EXTRACTED DATA:

>>>>>

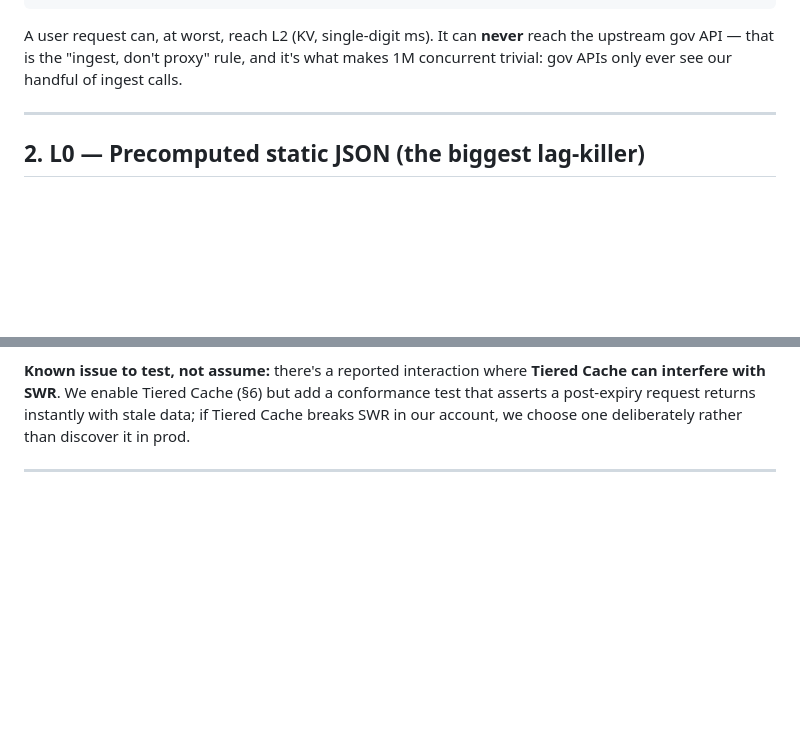
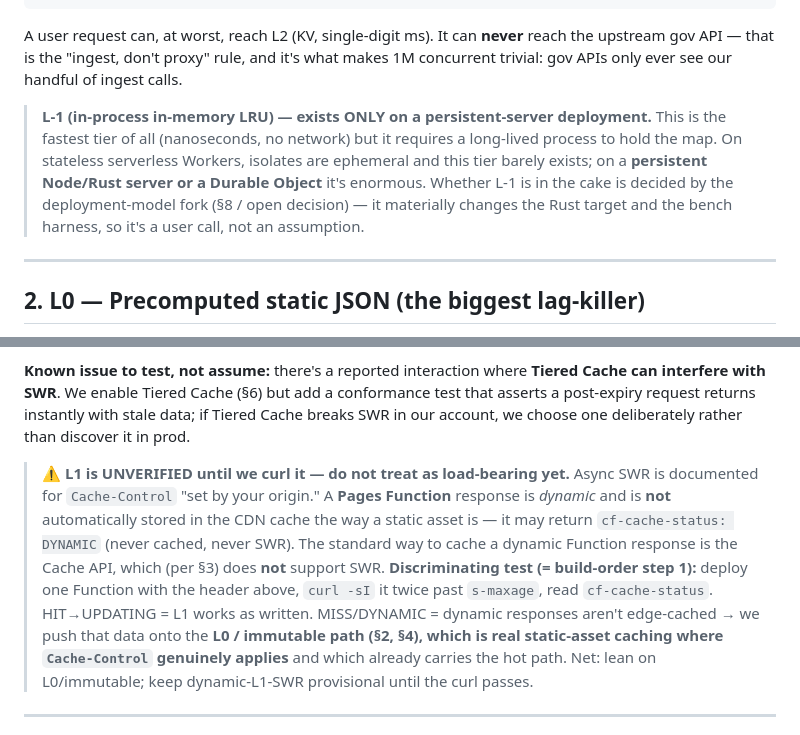
Before and after one commit to rled7/pocket-politics, a Markdown page: CACHING_ARCHITECTURE.md, 2 parts joined by grey strips. Drawn GitHub-style; blank space fills up the shorter version.

Commit message:
docs: flag L1 dynamic-SWR as unverified + add in-memory L-1 tier caveat
Honesty fixes from architecture review: (1) Pages Function responses may return
cf-cache-status: DYNAMIC and never edge-cache/SWR — mark L1 provisional until a
cf-cache-status curl confirms it; lean on the L0/immutable static path which is
real CDN caching. (2) An in-process in-memory LRU (fastest tier) exists only on a
persistent-server model, not stateless Workers — gated on the deployment fork.

Co-Authored-By: Claude Opus 4.8 <noreply@anthropic.com>

```diff
--- a/CACHING_ARCHITECTURE.md
+++ b/CACHING_ARCHITECTURE.md
@@ -52,6 +52,13 @@ A user request can, at worst, reach L2 (KV, single-digit ms). It can **never** r
 upstream gov API — that is the "ingest, don't proxy" rule, and it's what makes 1M concurrent
 trivial: gov APIs only ever see our handful of ingest calls.
 
+> **L-1 (in-process in-memory LRU) — exists ONLY on a persistent-server deployment.** This is
+> the fastest tier of all (nanoseconds, no network) but it requires a long-lived process to
+> hold the map. On stateless serverless Workers, isolates are ephemeral and this tier barely
+> exists; on a **persistent Node/Rust server or a Durable Object** it's enormous. Whether L-1
+> is in the cake is decided by the deployment-model fork (§8 / open decision) — it materially
+> changes the Rust target and the bench harness, so it's a user call, not an assumption.
+
 ---
 
 ## 2. L0 — Precomputed static JSON (the biggest lag-killer)
@@ -94,6 +101,18 @@ revalidation.)
 interfere with SWR**. We enable Tiered Cache (§6) but add a conformance test that asserts a
 post-expiry request returns instantly with stale data; if Tiered Cache breaks SWR in our
 account, we choose one deliberately rather than discover it in prod.
+
+> ⚠️ **L1 is UNVERIFIED until we curl it — do not treat as load-bearing yet.** Async SWR is
+> documented for `Cache-Control` "set by your origin." A **Pages Function** response is
+> *dynamic* and is **not** automatically stored in the CDN cache the way a static asset is —
+> it may return `cf-cache-status: DYNAMIC` (never cached, never SWR). The standard way to
+> cache a dynamic Function response is the Cache API, which (per §3) does **not** support SWR.
+> **Discriminating test (= build-order step 1):** deploy one Function with the header above,
+> `curl -sI` it twice past `s-maxage`, read `cf-cache-status`. HIT→UPDATING = L1 works as
+> written. MISS/DYNAMIC = dynamic responses aren't edge-cached → we push that data onto the
+> **L0 / immutable path (§2, §4), which is real static-asset caching where `Cache-Control`
+> genuinely applies** and which already carries the hot path. Net: lean on L0/immutable;
+> keep dynamic-L1-SWR provisional until the curl passes.
 
 ---
 
```
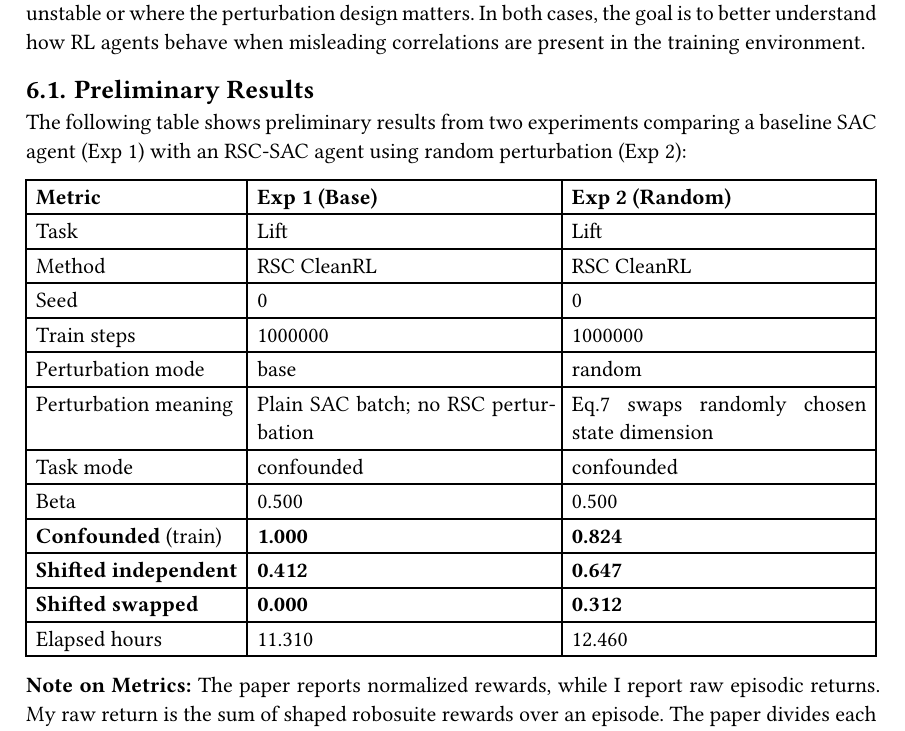
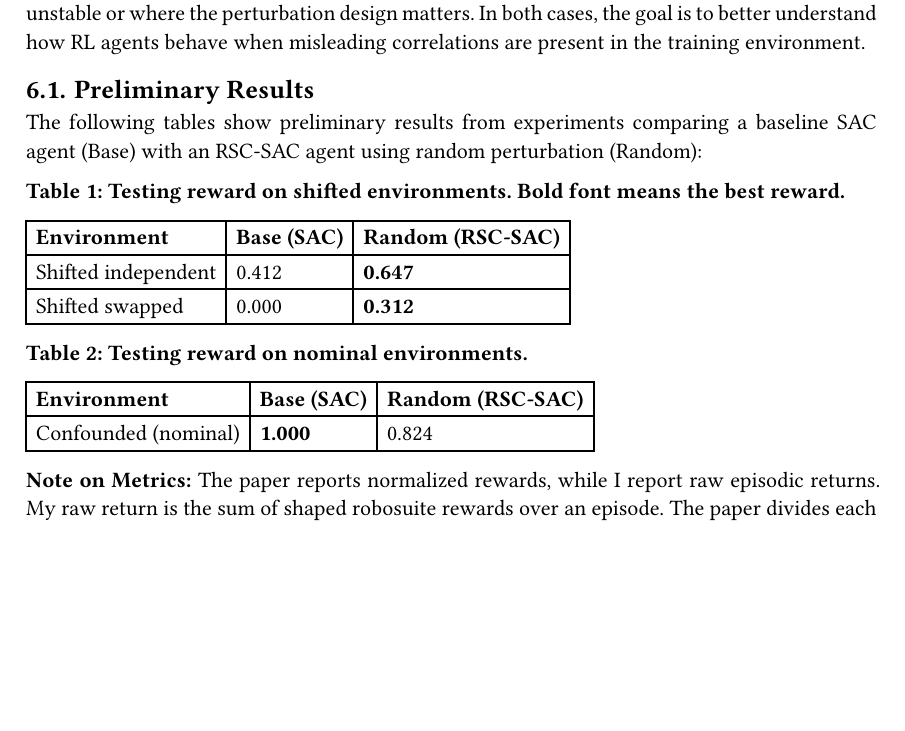
Before and after one commit to zaranix/Proposal, a Typst document (main.typ): part of page 4 of 5 before the commit and part of page 4 of 4 after it, cut so that both start at the same text, the shorter picture padded with empty space. The pictures show the PDF file main.pdf that the author committed with the source.

Commit message:
Refinement

```diff
--- a/main.typ
+++ b/main.typ
@@ -144,23 +144,23 @@ The contribution of the thesis will be a clear experimental analysis rather than
 
 == Preliminary Results
 
-The following table shows preliminary results from two experiments comparing a baseline SAC agent (Exp 1) with an RSC-SAC agent using random perturbation (Exp 2):
+The following tables show preliminary results from experiments comparing a baseline SAC agent (Base) with an RSC-SAC agent using random perturbation (Random):
+
+*Table 1: Testing reward on shifted environments. Bold font means the best reward.*
 
 #table(
   columns: 3,
-  [*Metric*], [*Exp 1 (Base)*], [*Exp 2 (Random)*],
-  [Task], [Lift], [Lift],
-  [Method], [RSC CleanRL], [RSC CleanRL],
-  [Seed], [0], [0],
-  [Train steps], [1000000], [1000000],
-  [Perturbation mode], [base], [random],
-  [Perturbation meaning], [Plain SAC batch; no RSC perturbation], [Eq.7 swaps randomly chosen state dimension],
-  [Task mode], [confounded], [confounded],
-  [Beta], [0.500], [0.500],
-  [*Confounded* (train)], [*1.000*], [*0.824*],
-  [*Shifted independent*], [*0.412*], [*0.647*],
-  [*Shifted swapped*], [*0.000*], [*0.312*],
-  [Elapsed hours], [11.310], [12.460],
+  [*Environment*], [*Base (SAC)*], [*Random (RSC-SAC)*],
+  [Shifted independent], [0.412], [*0.647*],
+  [Shifted swapped], [0.000], [*0.312*],
+)
+
+*Table 2: Testing reward on nominal environments.*
+
+#table(
+  columns: 3,
+  [*Environment*], [*Base (SAC)*], [*Random (RSC-SAC)*],
+  [Confounded (nominal)], [*1.000*], [0.824],
 )
 
 *Note on Metrics:* The paper reports normalized rewards, while I report raw episodic returns. My raw return is the sum of shaped robosuite rewards over an episode. The paper divides each method's mean episode return by vanilla SAC's mean episode return in the nominal environment. Because I have not applied this normalization yet, my numbers show performance on my own reward scale and are mainly comparable within my experiments, not directly against the paper tables.
```
Also changed, not shown: main.pdf.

<<<<<

WHAT TO DO: In the copy, each entry above must match exactly, and no picture may be carried over.

SOLUTION TO THIS PROBLEM:
Before and after one commit to rled7/pocket-politics, a Markdown page: CACHING_ARCHITECTURE.md, 2 parts joined by grey strips. Drawn GitHub-style; blank space fills up the shorter version.

Commit message:
docs: flag L1 dynamic-SWR as unverified + add in-memory L-1 tier caveat
Honesty fixes from architecture review: (1) Pages Function responses may return
cf-cache-status: DYNAMIC and never edge-cache/SWR — mark L1 provisional until a
cf-cache-status curl confirms it; lean on the L0/immutable static path which is
real CDN caching. (2) An in-process in-memory LRU (fastest tier) exists only on a
persistent-server model, not stateless Workers — gated on the deployment fork.

Co-Authored-By: Claude Opus 4.8 <noreply@anthropic.com>

```diff
--- a/CACHING_ARCHITECTURE.md
+++ b/CACHING_ARCHITECTURE.md
@@ -52,6 +52,13 @@ A user request can, at worst, reach L2 (KV, single-digit ms). It can **never** r
 upstream gov API — that is the "ingest, don't proxy" rule, and it's what makes 1M concurrent
 trivial: gov APIs only ever see our handful of ingest calls.
 
+> **L-1 (in-process in-memory LRU) — exists ONLY on a persistent-server deployment.** This is
+> the fastest tier of all (nanoseconds, no network) but it requires a long-lived process to
+> hold the map. On stateless serverless Workers, isolates are ephemeral and this tier barely
+> exists; on a **persistent Node/Rust server or a Durable Object** it's enormous. Whether L-1
+> is in the cake is decided by the deployment-model fork (§8 / open decision) — it materially
+> changes the Rust target and the bench harness, so it's a user call, not an assumption.
+
 ---
 
 ## 2. L0 — Precomputed static JSON (the biggest lag-killer)
@@ -94,6 +101,18 @@ revalidation.)
 interfere with SWR**. We enable Tiered Cache (§6) but add a conformance test that asserts a
 post-expiry request returns instantly with stale data; if Tiered Cache breaks SWR in our
 account, we choose one deliberately rather than discover it in prod.
+
+> ⚠️ **L1 is UNVERIFIED until we curl it — do not treat as load-bearing yet.** Async SWR is
+> documented for `Cache-Control` "set by your origin." A **Pages Function** response is
+> *dynamic* and is **not** automatically stored in the CDN cache the way a static asset is —
+> it may return `cf-cache-status: DYNAMIC` (never cached, never SWR). The standard way to
+> cache a dynamic Function response is the Cache API, which (per §3) does **not** support SWR.
+> **Discriminating test (= build-order step 1):** deploy one Function with the header above,
+> `curl -sI` it twice past `s-maxage`, read `cf-cache-status`. HIT→UPDATING = L1 works as
+> written. MISS/DYNAMIC = dynamic responses aren't edge-cached → we push that data onto the
+> **L0 / immutable path (§2, §4), which is real static-asset caching where `Cache-Control`
+> genuinely applies** and which already carries the hot path. Net: lean on L0/immutable;
+> keep dynamic-L1-SWR provisional until the curl passes.
 
 ---
 
```
Before and after one commit to zaranix/Proposal, a Typst document (main.typ): part of page 4 of 5 before the commit and part of page 4 of 4 after it, cut so that both start at the same text, the shorter picture padded with empty space. The pictures show the PDF file main.pdf that the author committed with the source.

Commit message:
Refinement

```diff
--- a/main.typ
+++ b/main.typ
@@ -144,23 +144,23 @@ The contribution of the thesis will be a clear experimental analysis rather than
 
 == Preliminary Results
 
-The following table shows preliminary results from two experiments comparing a baseline SAC agent (Exp 1) with an RSC-SAC agent using random perturbation (Exp 2):
+The following tables show preliminary results from experiments comparing a baseline SAC agent (Base) with an RSC-SAC agent using random perturbation (Random):
+
+*Table 1: Testing reward on shifted environments. Bold font means the best reward.*
 
 #table(
   columns: 3,
-  [*Metric*], [*Exp 1 (Base)*], [*Exp 2 (Random)*],
-  [Task], [Lift], [Lift],
-  [Method], [RSC CleanRL], [RSC CleanRL],
-  [Seed], [0], [0],
-  [Train steps], [1000000], [1000000],
-  [Perturbation mode], [base], [random],
-  [Perturbation meaning], [Plain SAC batch; no RSC perturbation], [Eq.7 swaps randomly chosen state dimension],
-  [Task mode], [confounded], [confounded],
-  [Beta], [0.500], [0.500],
-  [*Confounded* (train)], [*1.000*], [*0.824*],
-  [*Shifted independent*], [*0.412*], [*0.647*],
-  [*Shifted swapped*], [*0.000*], [*0.312*],
-  [Elapsed hours], [11.310], [12.460],
+  [*Environment*], [*Base (SAC)*], [*Random (RSC-SAC)*],
+  [Shifted independent], [0.412], [*0.647*],
+  [Shifted swapped], [0.000], [*0.312*],
+)
+
+*Table 2: Testing reward on nominal environments.*
+
+#table(
+  columns: 3,
+  [*Environment*], [*Base (SAC)*], [*Random (RSC-SAC)*],
+  [Confounded (nominal)], [*1.000*], [0.824],
 )
 
 *Note on Metrics:* The paper reports normalized rewards, while I report raw episodic returns. My raw return is the sum of shaped robosuite rewards over an episode. The paper divides each method's mean episode return by vanilla SAC's mean episode return in the nominal environment. Because I have not applied this normalization yet, my numbers show performance on my own reward scale and are mainly comparable within my experiments, not directly against the paper tables.
```
Also changed, not shown: main.pdf.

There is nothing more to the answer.